The store of the future will track products along with people.

Products in the pipeline, like at central distribution centers, have been tracked since pretty much forever, in one way or another.

About 10 years ago, Walmart pushed its suppliers to put RFID (radio frequency identification systems) tags on all pallets and cases.

Since then, the price of tags has dropped so much that it’s now becoming practical to include tags on pretty much anything sold in a store.

And if it can be tagged, it can be tracked.

I got a demonstration of some product tagging uses in the potential store of the future yesterday at an exhibit set up at the LiveWorx 16 conference at the Boston Convention Center, where 4,500 people gathered to see what’s coming down the IoT Pike.

The IoT conference and exposition was run by PTC, the IoT platform company noted for its enterprise and manufacturing implementations.

The reality is that while some IoT innovations start in the enterprise, many will be transitioned for use by end consumers, since much of the basics of sensors, data tracking and analytics are the same no matter the use case.

In the connected store I saw, each product had an RFID tag. To read the tags, which include product details and specific location in the store, an overhead antenna roughly the shape and size of a ceiling tile, is installed.

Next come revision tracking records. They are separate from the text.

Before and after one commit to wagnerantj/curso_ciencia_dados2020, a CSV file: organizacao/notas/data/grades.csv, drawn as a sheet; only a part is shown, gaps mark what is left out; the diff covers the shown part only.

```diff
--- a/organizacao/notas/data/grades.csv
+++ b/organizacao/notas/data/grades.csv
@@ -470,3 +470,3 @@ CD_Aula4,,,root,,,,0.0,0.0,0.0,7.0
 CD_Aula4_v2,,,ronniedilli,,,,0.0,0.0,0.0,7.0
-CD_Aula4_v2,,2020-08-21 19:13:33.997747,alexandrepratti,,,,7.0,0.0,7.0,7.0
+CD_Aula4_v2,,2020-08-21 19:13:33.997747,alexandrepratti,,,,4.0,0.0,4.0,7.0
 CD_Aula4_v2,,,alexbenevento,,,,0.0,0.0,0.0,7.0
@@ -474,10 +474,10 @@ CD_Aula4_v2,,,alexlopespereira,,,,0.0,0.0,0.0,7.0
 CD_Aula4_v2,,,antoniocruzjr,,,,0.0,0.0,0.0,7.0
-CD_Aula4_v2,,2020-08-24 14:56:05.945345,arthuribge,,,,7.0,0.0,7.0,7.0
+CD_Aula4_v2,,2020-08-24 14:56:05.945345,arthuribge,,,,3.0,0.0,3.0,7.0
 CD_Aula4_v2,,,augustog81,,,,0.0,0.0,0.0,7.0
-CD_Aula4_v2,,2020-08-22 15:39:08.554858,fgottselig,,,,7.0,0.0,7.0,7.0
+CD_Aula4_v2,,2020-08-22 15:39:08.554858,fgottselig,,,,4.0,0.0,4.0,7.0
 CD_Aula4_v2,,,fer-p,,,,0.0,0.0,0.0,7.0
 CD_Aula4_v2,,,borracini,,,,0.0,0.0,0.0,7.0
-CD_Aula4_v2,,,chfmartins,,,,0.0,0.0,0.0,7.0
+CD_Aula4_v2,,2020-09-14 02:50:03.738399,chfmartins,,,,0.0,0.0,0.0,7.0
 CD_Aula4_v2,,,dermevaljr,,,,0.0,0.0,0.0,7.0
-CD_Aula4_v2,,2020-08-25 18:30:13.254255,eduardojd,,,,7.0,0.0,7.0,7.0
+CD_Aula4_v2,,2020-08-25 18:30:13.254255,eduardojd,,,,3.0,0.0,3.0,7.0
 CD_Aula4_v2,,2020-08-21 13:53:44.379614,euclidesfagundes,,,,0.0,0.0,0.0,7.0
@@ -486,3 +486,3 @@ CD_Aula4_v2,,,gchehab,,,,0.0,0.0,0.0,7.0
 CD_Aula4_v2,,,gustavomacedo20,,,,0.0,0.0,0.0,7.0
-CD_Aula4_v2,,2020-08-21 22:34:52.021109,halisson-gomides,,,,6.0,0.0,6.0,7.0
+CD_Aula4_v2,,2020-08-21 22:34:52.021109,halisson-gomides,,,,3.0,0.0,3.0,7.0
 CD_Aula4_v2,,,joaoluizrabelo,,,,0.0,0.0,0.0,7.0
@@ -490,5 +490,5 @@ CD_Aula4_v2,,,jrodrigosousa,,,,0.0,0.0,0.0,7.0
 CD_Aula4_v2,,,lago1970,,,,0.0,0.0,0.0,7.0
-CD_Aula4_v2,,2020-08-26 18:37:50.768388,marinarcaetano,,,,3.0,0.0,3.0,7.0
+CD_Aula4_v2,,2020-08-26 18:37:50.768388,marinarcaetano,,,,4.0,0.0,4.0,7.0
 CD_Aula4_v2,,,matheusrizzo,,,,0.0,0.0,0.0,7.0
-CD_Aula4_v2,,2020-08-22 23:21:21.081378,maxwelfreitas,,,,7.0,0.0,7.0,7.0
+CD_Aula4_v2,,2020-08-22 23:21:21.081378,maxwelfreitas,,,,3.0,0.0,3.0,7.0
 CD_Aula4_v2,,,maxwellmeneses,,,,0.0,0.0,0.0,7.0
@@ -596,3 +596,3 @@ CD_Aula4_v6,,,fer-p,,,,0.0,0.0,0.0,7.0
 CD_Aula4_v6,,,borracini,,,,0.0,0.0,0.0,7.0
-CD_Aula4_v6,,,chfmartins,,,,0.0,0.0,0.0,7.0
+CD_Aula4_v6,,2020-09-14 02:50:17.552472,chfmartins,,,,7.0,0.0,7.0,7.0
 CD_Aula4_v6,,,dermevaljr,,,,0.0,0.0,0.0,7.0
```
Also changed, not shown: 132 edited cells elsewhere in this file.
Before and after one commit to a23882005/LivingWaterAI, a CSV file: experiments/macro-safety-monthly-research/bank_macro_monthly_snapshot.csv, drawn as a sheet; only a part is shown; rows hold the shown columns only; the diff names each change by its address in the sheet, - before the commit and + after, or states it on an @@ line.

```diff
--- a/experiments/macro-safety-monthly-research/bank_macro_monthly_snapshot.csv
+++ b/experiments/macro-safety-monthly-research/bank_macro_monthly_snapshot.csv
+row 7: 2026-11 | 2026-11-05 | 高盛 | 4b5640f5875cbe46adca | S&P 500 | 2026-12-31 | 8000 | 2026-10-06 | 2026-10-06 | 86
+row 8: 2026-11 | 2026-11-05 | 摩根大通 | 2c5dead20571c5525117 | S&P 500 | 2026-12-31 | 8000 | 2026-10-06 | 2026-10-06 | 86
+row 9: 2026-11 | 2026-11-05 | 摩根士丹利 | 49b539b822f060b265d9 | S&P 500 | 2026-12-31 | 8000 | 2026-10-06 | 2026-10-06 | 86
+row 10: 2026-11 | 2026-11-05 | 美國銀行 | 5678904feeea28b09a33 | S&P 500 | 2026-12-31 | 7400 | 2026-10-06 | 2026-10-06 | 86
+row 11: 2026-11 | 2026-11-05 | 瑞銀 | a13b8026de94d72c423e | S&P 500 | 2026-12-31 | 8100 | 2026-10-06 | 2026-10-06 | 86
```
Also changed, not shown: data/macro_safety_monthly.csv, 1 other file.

The approach would be well suited for specialty stores, such as a brand apparel location, said Steve Blomberg, product manager at View Technologies, the company that does the in-store antennas.

In the IoT, all products ultimately will be trackable.

For the connected store of the future, this could mean that a trip to a Home Depot, Lowe’s or Target could connect a consumer directly to where a product actually is, rather than where it is supposed tobe

Hopefully, this will end the days of a shopper asking a sales associate if a certain product is in stock only to be told ‘If we have it, it will be out there.’

From a customer service and sales standpoint, a shopper who takes a certain item to a dressing room could be provided a suggestion for a complementing item, since the system in real-timeknows which item is heading to a dressing room, said Kiran Kari, director, SCM business development at PTC.

The even longer-term implications are that the distribution center, store, inventory and in-store pick-up all could be integrated so that customers receive automatic alerts on the status of their products all the way to them, Kari said.

This isn’t the only tagging going on in the market.

For example, packaging and labeling giant Avery Dennison earlier this year partnered with Evrythng, the IoT platform backed by Samsung and Cisco, to add special tagging on products that consumers can interact with via smartphone, as I wrote about here at the time (10 Billion Clothing, Footwear Products Joining The Internet Of Things.)

But that implementation requires an action on the part of a consumer to get the tracking ball rolling.

In the PTC concept store, everything is automated.

The most significant aspect is that tracked products ultimately could be matched to individual people.

A loyalty customer and the product in their shopping cart could be linked, as could be a repeat visit to a store or department, which already is being done, minus the specific product component.

The Internet of Things is about to yet again transform the shopping life cycle.